Augmented reality. - In: Virtual and augmented reality (VR/AR), (2022), S. 291-329
This chapter covers specific topics of Augmented Reality (AR). After an introduction to the basic components and a review of the different types of AR, the following sections explain the individual components in more detail, as far as they were not already part of previous chapters. This includes in particular the different manifestations of registration, since these are of central importance for an AR experience. Furthermore, special AR techniques and interaction types are introduced before discussing individual application areas of AR. Then, Diminished Reality (DR), the opposite of AR, is discussed, namely the removal of real content. Finally, Mediated Reality, which allows for altering reality in any form, including the combination of AR and DR, will be discussed.
Authoring of VR/AR applications. - In: Virtual and augmented reality (VR/AR), (2022), S. 371-400
This chapter deals with the authoring of VR and AR applications. The focus here is on the use of authoring tools in the form of software development kits (SDKs) or game engines. First, the actual authoring process will be briefly discussed before selected authoring tools for VR and AR are reviewed. Subsequently, the authoring process and the use of the tools will be illustrated through typical case studies. The other chapters of this book deal with the fundamentals and methodologies of VR and AR. These are generally applicable over a longer period. In contrast to this, this chapter looks at some very specific authoring tools and the authoring process based on them, which can inevitably only represent a snapshot in time. Features, releases and availability of these tools can change at short notice, so that individual sections may no longer be up to date when this book is in press. To take this aspect into account, the case studies listed here are stored in an online repository, where they are regularly updated to reflect the latest versions of the authoring tools and runtime environments.
Investigating user embodiment of inverse-kinematic avatars in smartphone Augmented Reality. - In: 2022 IEEE International Symposium on Mixed and Augmented Reality, (2022), S. 666-675

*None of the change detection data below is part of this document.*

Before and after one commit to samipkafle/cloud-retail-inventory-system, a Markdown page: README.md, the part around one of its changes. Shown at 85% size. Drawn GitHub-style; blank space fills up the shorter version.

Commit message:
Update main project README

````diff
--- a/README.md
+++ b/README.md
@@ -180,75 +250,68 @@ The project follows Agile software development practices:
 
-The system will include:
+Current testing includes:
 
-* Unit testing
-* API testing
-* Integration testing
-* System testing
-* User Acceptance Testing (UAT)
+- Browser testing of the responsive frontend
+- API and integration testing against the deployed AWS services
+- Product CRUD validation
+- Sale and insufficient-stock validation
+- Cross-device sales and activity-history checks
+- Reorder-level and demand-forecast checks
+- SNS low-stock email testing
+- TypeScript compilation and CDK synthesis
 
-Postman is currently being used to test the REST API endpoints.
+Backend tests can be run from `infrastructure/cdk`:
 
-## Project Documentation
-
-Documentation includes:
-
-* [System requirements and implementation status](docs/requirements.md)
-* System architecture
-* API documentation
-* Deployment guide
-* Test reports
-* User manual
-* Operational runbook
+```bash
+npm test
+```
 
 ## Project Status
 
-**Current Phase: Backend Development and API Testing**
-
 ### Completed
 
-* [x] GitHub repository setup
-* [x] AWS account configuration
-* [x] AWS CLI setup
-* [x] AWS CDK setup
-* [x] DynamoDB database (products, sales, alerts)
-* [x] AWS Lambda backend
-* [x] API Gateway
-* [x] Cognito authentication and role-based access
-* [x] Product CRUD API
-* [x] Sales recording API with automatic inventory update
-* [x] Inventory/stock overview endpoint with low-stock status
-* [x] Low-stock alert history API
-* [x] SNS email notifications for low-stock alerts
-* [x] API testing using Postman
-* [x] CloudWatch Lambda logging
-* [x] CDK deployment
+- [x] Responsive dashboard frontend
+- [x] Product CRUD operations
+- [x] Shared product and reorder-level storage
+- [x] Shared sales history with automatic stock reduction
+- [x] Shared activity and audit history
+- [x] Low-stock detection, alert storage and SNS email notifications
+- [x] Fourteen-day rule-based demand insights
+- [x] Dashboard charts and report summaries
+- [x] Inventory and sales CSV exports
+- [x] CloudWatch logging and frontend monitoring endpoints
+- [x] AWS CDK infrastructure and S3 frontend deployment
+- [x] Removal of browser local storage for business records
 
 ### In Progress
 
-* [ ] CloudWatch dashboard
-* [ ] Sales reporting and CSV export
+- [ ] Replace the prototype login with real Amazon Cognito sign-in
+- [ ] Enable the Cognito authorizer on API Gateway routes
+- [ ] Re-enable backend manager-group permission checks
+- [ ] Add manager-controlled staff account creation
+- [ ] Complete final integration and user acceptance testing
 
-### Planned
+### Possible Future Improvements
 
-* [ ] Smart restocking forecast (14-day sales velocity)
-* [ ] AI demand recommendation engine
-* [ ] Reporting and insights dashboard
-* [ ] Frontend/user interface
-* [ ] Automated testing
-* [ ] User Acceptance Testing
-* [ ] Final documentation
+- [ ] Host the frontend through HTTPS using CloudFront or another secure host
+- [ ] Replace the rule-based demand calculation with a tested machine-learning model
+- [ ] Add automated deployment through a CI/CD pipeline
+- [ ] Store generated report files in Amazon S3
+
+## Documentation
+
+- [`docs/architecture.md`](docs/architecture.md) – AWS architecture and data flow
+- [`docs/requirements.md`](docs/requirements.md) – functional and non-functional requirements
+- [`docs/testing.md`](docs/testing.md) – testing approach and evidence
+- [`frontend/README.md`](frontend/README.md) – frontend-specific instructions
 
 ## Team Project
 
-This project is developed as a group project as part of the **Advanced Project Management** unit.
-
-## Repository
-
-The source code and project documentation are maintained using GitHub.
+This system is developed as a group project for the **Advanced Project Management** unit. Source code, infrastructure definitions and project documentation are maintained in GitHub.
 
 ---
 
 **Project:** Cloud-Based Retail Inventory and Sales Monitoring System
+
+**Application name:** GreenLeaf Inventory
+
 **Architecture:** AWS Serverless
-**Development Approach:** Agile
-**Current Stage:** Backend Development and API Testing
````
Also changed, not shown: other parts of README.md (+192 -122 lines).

Smartphone Augmented Reality (AR) has already provided us with a plethora of social applications such as Pokemon Go or Harry Potter Wizards Unite. However, to enable smartphone AR for social applications similar to VRChat or AltspaceVR, proper user tracking is necessary to accurately animate the avatars. In Virtual Reality (VR), avatar tracking is rather easy due to the availability of hand-tracking, controllers, and HMD whereas smartphone AR has only the back-(and front) camera and IMUs available for this task. In this paper we propose ARIKA, a tracking solution for avatars in smartphone AR. ARIKA uses tracking information from ARCore to track the users hand position and to calculate a pose using Inverse Kinematics (IK). We compare the accuracy of our system against a commercial motion tracking system and compare both systems with respect to sense of agency, self-location, and body-ownership. For this, 20 participants observed their avatars in an augmented virtual mirror and executed a navigation and a pointing task. Our results show that participants felt a higher sense of agency and self location when using the full body tracked avatar as opposed to IK avatars. Interestingly and in favor of ARIKA, there were no significant differences in body-ownership between our solution and the full-body tracked avatars. Thus, ARIKA and it’s single-camera approach is valid solution for smartphone AR applications where body-ownership is essential.